▶ **Assigned task**:
How many lines of the data hold the word "správa"? State the number and nothing else.

Image comparison data:
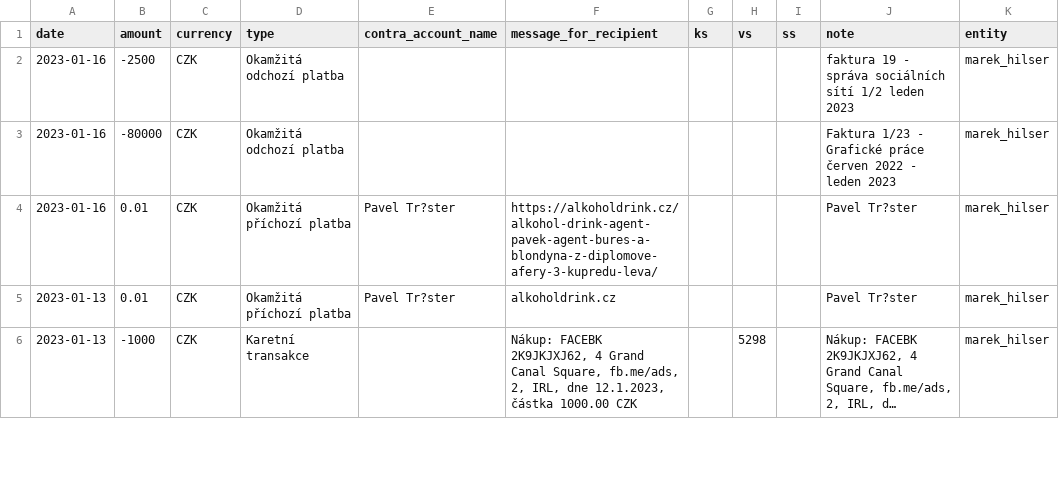
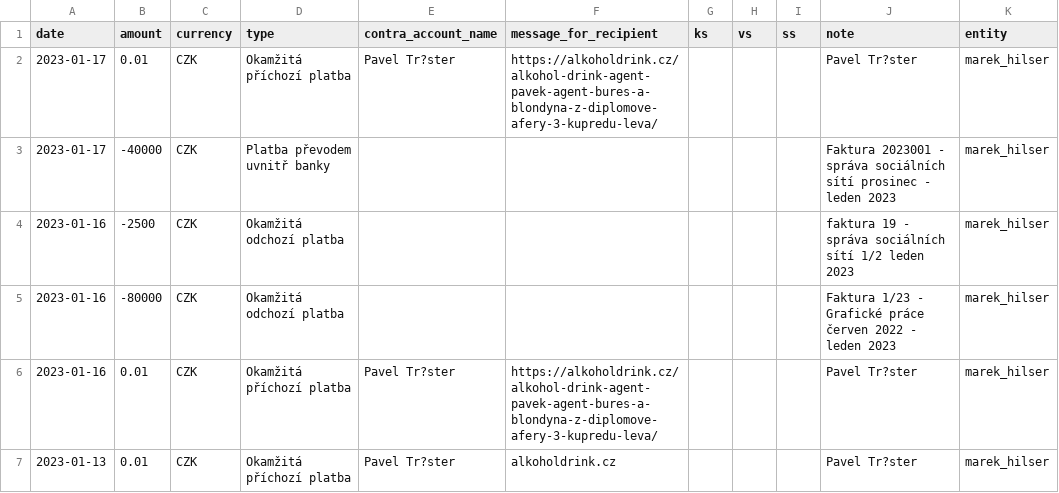
Before and after one commit to opop999/TI_monitoring_transparent_accounts_2023, a CSV file: output/fio/individual_accounts/marek_hilser.csv, drawn as a sheet; only a part is shown; the shorter side is filled out with more unchanged rows; long unchanged cells end in ….

```diff
--- a/output/fio/individual_accounts/marek_hilser.csv
+++ b/output/fio/individual_accounts/marek_hilser.csv
@@ -1,2 +1,4 @@
 date,amount,currency,type,contra_account_name,message_for_recipient,ks,vs,ss,note,entity
+2023-01-17,0.01,CZK,Okamžitá příchozí platba,Pavel Tr?ster,https://alkoholdrink.cz/alkohol-drink-agent-pavek-agent-bures-a-blondyna-z-diplomove-afery-3-kupredu-leva/,,,,Pavel Tr?ster,marek_hilser
+2023-01-17,-40000,CZK,Platba převodem uvnitř banky,,,,,,Faktura 2023001 -  správa sociálních sítí prosinec - leden 2023,marek_hilser
 2023-01-16,-2500,CZK,Okamžitá odchozí platba,,,,,,faktura 19 - správa sociálních sítí 1/2 leden 2023,marek_hilser
```
Also changed, not shown: output/fio/individual_accounts/jaroslav_basta.csv, output/summary_tables/total_income.csv, 17 other files.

▶ **Solution below**:
2